§ About this task
Quote every line below exactly as it reads.

+ + + +

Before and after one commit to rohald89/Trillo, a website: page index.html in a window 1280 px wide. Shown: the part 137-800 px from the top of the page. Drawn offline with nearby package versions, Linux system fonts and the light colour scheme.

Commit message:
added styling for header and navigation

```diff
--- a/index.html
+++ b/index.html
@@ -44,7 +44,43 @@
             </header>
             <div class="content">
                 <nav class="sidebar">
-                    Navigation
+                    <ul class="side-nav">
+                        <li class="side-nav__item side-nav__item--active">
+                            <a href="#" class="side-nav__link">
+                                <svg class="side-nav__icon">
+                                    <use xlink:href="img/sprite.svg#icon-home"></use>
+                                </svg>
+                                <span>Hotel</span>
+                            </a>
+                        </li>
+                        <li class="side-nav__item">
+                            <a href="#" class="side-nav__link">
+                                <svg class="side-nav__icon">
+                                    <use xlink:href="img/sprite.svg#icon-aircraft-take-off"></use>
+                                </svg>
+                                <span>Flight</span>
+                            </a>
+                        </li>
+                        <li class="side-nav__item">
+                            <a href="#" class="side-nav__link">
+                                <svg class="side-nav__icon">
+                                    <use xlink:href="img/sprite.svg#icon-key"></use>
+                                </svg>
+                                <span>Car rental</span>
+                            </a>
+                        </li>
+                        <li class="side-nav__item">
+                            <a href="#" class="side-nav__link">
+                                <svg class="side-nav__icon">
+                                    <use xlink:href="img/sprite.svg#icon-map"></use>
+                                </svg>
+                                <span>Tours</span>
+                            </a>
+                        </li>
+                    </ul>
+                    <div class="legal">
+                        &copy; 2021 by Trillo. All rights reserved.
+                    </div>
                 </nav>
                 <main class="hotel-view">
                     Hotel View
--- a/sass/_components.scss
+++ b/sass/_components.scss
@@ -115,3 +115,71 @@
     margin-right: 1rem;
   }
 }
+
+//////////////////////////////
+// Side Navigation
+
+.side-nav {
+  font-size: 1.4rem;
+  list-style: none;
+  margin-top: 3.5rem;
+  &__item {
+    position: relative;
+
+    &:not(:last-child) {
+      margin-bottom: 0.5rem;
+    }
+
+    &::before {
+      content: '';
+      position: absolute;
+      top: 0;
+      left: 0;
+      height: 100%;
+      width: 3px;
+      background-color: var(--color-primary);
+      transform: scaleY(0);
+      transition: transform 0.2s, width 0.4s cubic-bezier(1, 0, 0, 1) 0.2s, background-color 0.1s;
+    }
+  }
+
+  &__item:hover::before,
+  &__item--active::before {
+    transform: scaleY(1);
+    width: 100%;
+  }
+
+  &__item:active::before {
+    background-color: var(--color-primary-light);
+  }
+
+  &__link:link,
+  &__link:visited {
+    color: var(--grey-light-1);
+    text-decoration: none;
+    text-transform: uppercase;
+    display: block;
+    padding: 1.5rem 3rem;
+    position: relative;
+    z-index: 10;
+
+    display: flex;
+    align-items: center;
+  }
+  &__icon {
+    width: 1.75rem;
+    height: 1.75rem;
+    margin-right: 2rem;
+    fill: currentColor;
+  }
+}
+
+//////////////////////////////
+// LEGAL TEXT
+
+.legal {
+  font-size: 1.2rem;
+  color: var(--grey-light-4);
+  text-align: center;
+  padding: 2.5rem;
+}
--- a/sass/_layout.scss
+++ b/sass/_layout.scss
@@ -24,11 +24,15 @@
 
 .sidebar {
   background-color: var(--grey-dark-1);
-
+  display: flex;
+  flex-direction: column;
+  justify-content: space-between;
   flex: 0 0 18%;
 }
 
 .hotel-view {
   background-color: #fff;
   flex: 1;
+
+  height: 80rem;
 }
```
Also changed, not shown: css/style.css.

+ + + +

§ Finished task
Before and after one commit to rohald89/Trillo, a website: page index.html in a window 1280 px wide. Shown: the part 137-800 px from the top of the page. Drawn offline with nearby package versions, Linux system fonts and the light colour scheme.

Commit message:
added styling for header and navigation

```diff
--- a/index.html
+++ b/index.html
@@ -44,7 +44,43 @@
             </header>
             <div class="content">
                 <nav class="sidebar">
-                    Navigation
+                    <ul class="side-nav">
+                        <li class="side-nav__item side-nav__item--active">
+                            <a href="#" class="side-nav__link">
+                                <svg class="side-nav__icon">
+                                    <use xlink:href="img/sprite.svg#icon-home"></use>
+                                </svg>
+                                <span>Hotel</span>
+                            </a>
+                        </li>
+                        <li class="side-nav__item">
+                            <a href="#" class="side-nav__link">
+                                <svg class="side-nav__icon">
+                                    <use xlink:href="img/sprite.svg#icon-aircraft-take-off"></use>
+                                </svg>
+                                <span>Flight</span>
+                            </a>
+                        </li>
+                        <li class="side-nav__item">
+                            <a href="#" class="side-nav__link">
+                                <svg class="side-nav__icon">
+                                    <use xlink:href="img/sprite.svg#icon-key"></use>
+                                </svg>
+                                <span>Car rental</span>
+                            </a>
+                        </li>
+                        <li class="side-nav__item">
+                            <a href="#" class="side-nav__link">
+                                <svg class="side-nav__icon">
+                                    <use xlink:href="img/sprite.svg#icon-map"></use>
+                                </svg>
+                                <span>Tours</span>
+                            </a>
+                        </li>
+                    </ul>
+                    <div class="legal">
+                        &copy; 2021 by Trillo. All rights reserved.
+                    </div>
                 </nav>
                 <main class="hotel-view">
                     Hotel View
--- a/sass/_components.scss
+++ b/sass/_components.scss
@@ -115,3 +115,71 @@
     margin-right: 1rem;
   }
 }
+
+//////////////////////////////
+// Side Navigation
+
+.side-nav {
+  font-size: 1.4rem;
+  list-style: none;
+  margin-top: 3.5rem;
+  &__item {
+    position: relative;
+
+    &:not(:last-child) {
+      margin-bottom: 0.5rem;
+    }
+
+    &::before {
+      content: '';
+      position: absolute;
+      top: 0;
+      left: 0;
+      height: 100%;
+      width: 3px;
+      background-color: var(--color-primary);
+      transform: scaleY(0);
+      transition: transform 0.2s, width 0.4s cubic-bezier(1, 0, 0, 1) 0.2s, background-color 0.1s;
+    }
+  }
+
+  &__item:hover::before,
+  &__item--active::before {
+    transform: scaleY(1);
+    width: 100%;
+  }
+
+  &__item:active::before {
+    background-color: var(--color-primary-light);
+  }
+
+  &__link:link,
+  &__link:visited {
+    color: var(--grey-light-1);
+    text-decoration: none;
+    text-transform: uppercase;
+    display: block;
+    padding: 1.5rem 3rem;
+    position: relative;
+    z-index: 10;
+
+    display: flex;
+    align-items: center;
+  }
+  &__icon {
+    width: 1.75rem;
+    height: 1.75rem;
+    margin-right: 2rem;
+    fill: currentColor;
+  }
+}
+
+//////////////////////////////
+// LEGAL TEXT
+
+.legal {
+  font-size: 1.2rem;
+  color: var(--grey-light-4);
+  text-align: center;
+  padding: 2.5rem;
+}
--- a/sass/_layout.scss
+++ b/sass/_layout.scss
@@ -24,11 +24,15 @@
 
 .sidebar {
   background-color: var(--grey-dark-1);
-
+  display: flex;
+  flex-direction: column;
+  justify-content: space-between;
   flex: 0 0 18%;
 }
 
 .hotel-view {
   background-color: #fff;
   flex: 1;
+
+  height: 80rem;
 }
```
Also changed, not shown: css/style.css.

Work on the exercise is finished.